**Instructions to follow:** Among the records, find the lines that hold the string "primary" and return them.

-=-=-

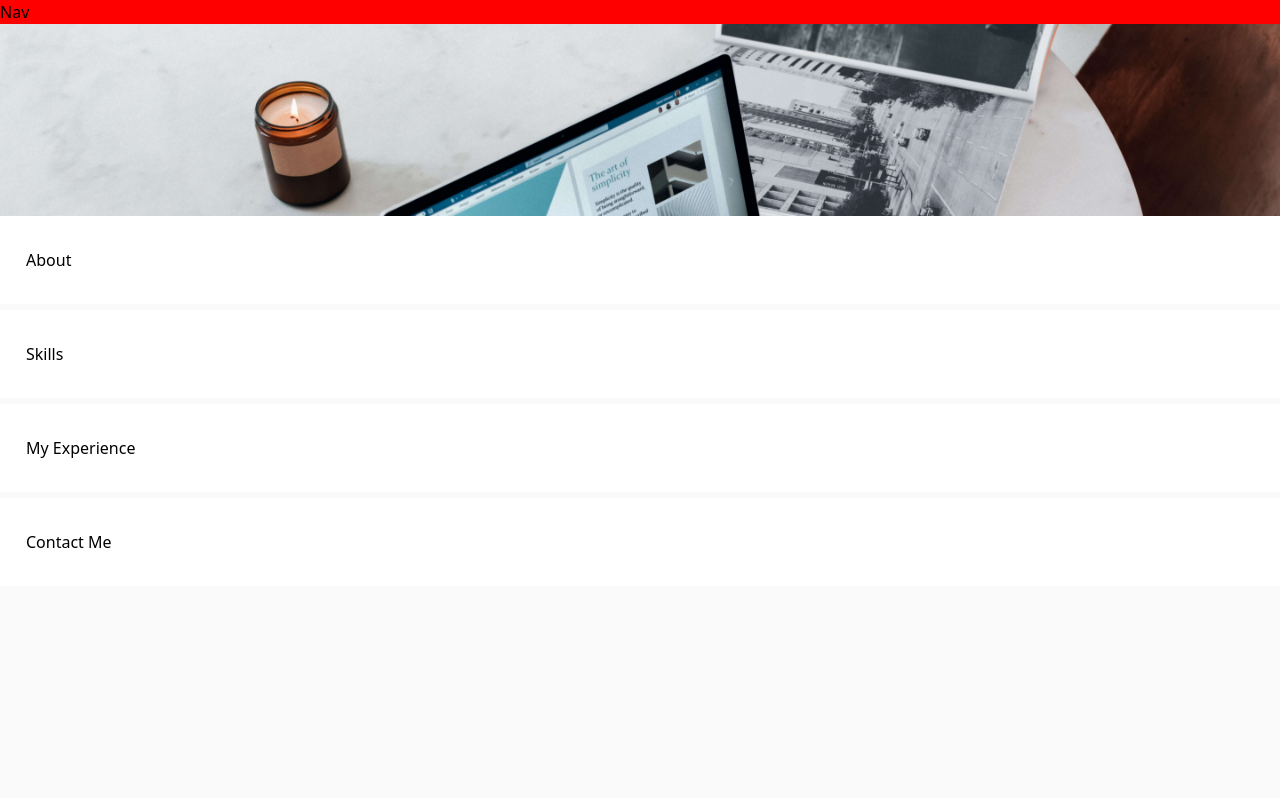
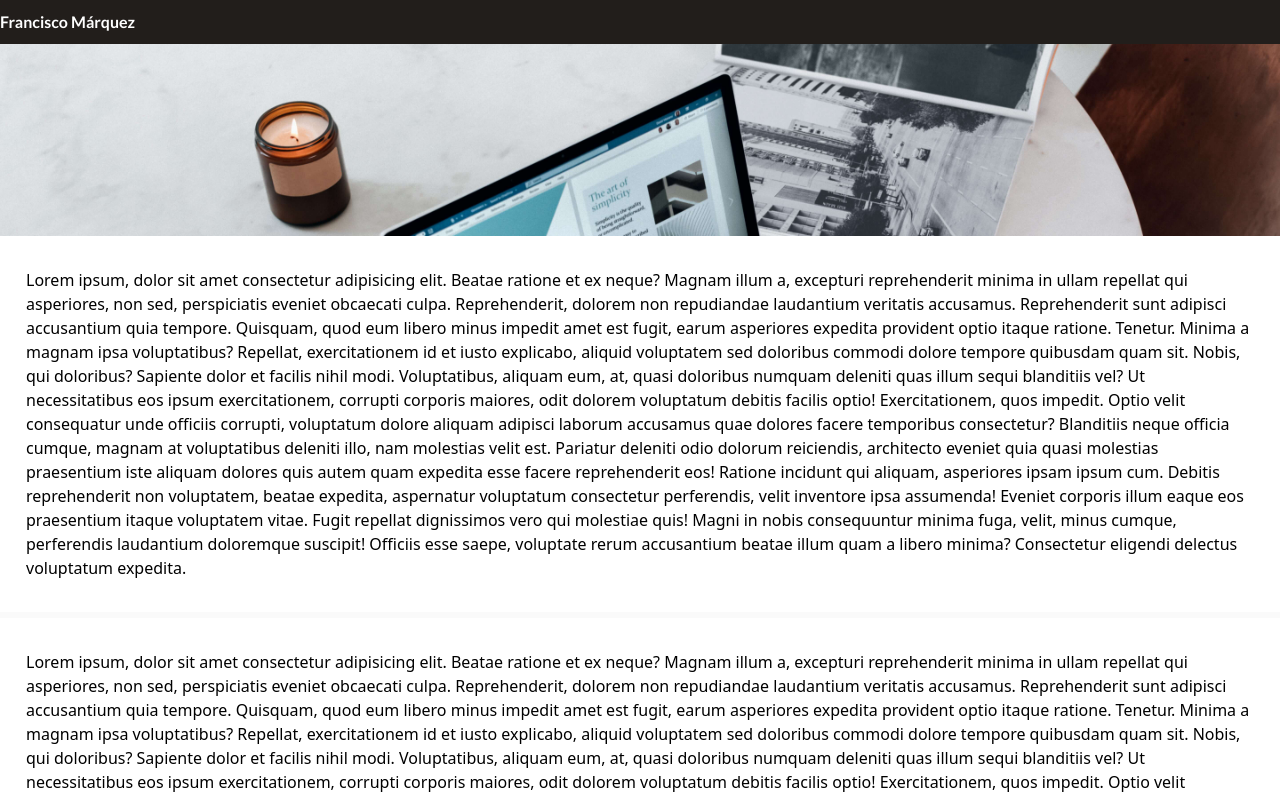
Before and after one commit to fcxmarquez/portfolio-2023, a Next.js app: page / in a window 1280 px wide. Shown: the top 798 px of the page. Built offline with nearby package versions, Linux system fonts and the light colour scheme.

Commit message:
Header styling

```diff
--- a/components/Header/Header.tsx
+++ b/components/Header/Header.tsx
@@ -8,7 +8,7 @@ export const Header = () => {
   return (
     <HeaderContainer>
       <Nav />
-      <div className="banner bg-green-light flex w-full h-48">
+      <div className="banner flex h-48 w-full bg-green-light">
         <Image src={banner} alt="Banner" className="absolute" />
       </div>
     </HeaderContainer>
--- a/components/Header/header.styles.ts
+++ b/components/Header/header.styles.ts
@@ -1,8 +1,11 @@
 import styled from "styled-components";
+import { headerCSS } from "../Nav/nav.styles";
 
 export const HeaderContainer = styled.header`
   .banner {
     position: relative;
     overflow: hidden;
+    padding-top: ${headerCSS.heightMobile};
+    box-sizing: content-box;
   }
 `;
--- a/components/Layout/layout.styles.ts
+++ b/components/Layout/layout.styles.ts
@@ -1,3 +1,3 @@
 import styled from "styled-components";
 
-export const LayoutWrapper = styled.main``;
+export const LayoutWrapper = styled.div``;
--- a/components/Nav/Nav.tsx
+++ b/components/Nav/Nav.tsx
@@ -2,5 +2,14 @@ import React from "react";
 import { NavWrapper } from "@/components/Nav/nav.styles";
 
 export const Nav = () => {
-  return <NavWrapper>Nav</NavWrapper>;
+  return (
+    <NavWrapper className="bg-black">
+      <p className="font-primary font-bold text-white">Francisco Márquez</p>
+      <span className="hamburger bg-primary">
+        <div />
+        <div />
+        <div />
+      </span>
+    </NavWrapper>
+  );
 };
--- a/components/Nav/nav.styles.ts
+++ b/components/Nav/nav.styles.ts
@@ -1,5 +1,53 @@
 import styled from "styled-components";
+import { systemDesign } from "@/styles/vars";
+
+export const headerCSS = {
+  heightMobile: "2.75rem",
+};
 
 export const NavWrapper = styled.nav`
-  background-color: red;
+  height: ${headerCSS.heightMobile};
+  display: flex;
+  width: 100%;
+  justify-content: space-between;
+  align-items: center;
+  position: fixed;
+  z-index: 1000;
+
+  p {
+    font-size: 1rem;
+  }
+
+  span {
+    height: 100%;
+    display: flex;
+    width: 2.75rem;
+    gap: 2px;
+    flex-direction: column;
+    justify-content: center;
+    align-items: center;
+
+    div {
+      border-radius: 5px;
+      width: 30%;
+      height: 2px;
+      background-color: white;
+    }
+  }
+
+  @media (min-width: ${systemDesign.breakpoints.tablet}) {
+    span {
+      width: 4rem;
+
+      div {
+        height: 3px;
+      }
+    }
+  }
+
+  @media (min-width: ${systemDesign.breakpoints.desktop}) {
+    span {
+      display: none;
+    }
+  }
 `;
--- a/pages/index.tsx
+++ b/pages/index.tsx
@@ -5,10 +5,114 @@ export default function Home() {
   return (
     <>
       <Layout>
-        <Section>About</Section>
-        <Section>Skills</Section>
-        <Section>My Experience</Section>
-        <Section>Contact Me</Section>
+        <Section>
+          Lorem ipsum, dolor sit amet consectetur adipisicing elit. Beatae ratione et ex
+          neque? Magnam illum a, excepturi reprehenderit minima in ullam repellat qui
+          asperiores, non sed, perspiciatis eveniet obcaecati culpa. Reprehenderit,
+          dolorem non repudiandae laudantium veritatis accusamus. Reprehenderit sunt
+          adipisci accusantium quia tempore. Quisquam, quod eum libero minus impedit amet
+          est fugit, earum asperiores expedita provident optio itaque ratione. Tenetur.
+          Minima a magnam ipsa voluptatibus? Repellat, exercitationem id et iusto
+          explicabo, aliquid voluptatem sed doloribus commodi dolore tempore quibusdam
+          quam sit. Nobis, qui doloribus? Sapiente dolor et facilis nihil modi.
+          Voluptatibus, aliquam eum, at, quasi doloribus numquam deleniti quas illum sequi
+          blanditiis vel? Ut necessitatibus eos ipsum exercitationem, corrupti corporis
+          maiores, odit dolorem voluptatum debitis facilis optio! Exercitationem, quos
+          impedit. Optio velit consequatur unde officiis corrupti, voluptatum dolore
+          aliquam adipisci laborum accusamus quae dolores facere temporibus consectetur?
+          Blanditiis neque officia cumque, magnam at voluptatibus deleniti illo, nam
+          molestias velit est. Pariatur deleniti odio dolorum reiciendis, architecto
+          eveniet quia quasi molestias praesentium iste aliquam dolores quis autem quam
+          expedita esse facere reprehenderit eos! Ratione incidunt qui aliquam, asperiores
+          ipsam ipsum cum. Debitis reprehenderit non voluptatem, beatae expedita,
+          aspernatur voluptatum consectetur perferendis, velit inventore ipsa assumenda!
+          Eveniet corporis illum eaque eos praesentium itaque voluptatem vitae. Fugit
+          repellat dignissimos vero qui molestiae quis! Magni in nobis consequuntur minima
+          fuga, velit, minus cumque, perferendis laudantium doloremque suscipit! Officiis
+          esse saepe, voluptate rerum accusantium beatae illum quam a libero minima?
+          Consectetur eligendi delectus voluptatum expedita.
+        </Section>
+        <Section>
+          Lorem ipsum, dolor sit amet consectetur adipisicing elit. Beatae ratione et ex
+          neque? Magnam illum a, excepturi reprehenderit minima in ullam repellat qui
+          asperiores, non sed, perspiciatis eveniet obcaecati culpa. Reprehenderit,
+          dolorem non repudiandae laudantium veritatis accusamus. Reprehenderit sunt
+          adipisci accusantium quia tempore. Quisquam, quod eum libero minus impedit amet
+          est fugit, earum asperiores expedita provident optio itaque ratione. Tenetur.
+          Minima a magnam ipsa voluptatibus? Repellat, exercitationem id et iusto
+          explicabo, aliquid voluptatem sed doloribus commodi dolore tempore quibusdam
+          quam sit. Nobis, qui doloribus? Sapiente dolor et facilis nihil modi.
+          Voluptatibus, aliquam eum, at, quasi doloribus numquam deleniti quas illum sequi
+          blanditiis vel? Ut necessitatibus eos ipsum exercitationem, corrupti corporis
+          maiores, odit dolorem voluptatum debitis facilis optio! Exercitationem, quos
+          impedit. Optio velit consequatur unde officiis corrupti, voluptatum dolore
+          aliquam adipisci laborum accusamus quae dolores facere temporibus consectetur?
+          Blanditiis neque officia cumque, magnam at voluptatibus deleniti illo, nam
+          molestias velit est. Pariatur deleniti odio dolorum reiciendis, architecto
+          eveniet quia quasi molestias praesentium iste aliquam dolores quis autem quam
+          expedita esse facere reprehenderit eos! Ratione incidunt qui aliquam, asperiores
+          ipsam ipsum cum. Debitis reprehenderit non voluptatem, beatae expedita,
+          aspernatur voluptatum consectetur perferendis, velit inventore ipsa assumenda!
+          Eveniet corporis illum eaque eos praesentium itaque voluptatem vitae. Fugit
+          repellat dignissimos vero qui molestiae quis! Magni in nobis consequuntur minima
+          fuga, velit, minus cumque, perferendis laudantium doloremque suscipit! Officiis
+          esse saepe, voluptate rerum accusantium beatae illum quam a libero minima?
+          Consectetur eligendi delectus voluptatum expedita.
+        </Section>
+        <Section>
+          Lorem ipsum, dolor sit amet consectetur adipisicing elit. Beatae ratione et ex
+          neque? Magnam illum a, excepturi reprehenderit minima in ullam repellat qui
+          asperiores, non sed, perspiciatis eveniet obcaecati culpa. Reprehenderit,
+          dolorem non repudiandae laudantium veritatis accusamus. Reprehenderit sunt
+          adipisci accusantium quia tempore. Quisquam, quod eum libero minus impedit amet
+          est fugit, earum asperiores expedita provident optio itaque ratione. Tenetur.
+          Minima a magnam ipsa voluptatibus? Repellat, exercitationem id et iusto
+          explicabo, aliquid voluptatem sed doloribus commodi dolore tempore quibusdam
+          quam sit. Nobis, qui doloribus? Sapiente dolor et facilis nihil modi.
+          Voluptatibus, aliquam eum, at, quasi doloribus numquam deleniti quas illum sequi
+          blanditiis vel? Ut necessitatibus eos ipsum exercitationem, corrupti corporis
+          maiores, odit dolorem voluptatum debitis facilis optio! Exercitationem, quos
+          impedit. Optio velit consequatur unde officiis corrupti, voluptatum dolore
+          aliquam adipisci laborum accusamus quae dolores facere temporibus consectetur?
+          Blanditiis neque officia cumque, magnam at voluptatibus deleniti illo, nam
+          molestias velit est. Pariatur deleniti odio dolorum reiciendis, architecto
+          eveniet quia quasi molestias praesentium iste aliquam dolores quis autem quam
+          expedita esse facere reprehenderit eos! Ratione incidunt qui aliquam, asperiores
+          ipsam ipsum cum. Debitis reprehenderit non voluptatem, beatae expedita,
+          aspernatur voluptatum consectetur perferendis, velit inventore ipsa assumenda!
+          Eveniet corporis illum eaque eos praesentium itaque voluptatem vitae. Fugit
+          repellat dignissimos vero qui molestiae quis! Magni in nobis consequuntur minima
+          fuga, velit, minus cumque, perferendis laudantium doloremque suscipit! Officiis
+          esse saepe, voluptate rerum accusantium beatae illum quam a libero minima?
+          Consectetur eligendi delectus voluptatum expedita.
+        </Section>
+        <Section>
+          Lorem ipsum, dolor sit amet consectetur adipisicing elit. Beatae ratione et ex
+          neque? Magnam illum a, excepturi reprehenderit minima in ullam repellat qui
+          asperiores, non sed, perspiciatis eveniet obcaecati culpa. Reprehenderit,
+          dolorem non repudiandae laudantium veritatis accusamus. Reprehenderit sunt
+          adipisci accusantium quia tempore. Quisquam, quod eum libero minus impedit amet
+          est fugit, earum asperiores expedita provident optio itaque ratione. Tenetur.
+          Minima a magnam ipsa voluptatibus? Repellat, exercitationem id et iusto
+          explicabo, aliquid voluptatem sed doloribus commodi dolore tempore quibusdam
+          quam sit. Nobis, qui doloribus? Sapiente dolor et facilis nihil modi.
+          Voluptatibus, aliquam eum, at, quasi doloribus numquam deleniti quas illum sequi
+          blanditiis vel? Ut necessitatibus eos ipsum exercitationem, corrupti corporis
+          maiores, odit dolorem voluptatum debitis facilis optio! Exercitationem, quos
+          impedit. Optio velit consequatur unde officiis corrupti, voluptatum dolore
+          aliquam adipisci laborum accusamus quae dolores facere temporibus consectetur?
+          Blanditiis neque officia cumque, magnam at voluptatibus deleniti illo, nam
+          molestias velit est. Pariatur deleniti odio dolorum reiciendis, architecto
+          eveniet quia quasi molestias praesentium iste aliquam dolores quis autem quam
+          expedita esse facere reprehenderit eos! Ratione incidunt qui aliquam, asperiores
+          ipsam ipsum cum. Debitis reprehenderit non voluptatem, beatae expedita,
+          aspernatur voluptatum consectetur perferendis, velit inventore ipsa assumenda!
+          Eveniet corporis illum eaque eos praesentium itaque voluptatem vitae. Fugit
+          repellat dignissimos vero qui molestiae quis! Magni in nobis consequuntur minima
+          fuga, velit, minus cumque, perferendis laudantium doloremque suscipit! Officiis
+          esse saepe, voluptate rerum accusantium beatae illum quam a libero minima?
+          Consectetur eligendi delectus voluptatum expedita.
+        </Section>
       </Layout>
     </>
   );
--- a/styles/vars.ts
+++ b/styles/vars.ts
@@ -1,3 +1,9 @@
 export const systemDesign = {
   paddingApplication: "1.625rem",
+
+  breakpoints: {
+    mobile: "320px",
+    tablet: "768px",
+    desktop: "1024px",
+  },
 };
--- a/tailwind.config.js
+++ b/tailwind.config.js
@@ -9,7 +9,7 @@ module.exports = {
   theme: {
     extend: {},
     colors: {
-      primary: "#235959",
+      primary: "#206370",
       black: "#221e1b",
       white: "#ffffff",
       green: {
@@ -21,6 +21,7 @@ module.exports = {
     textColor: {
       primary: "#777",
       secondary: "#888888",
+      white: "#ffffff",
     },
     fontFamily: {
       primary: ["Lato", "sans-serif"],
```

-=-=-

**Reply to the task:**
+      <p className="font-primary font-bold text-white">Francisco Márquez</p>
+      <span className="hamburger bg-primary">
-      primary: "#235959",
+      primary: "#206370",
       primary: "#777",
       primary: ["Lato", "sans-serif"],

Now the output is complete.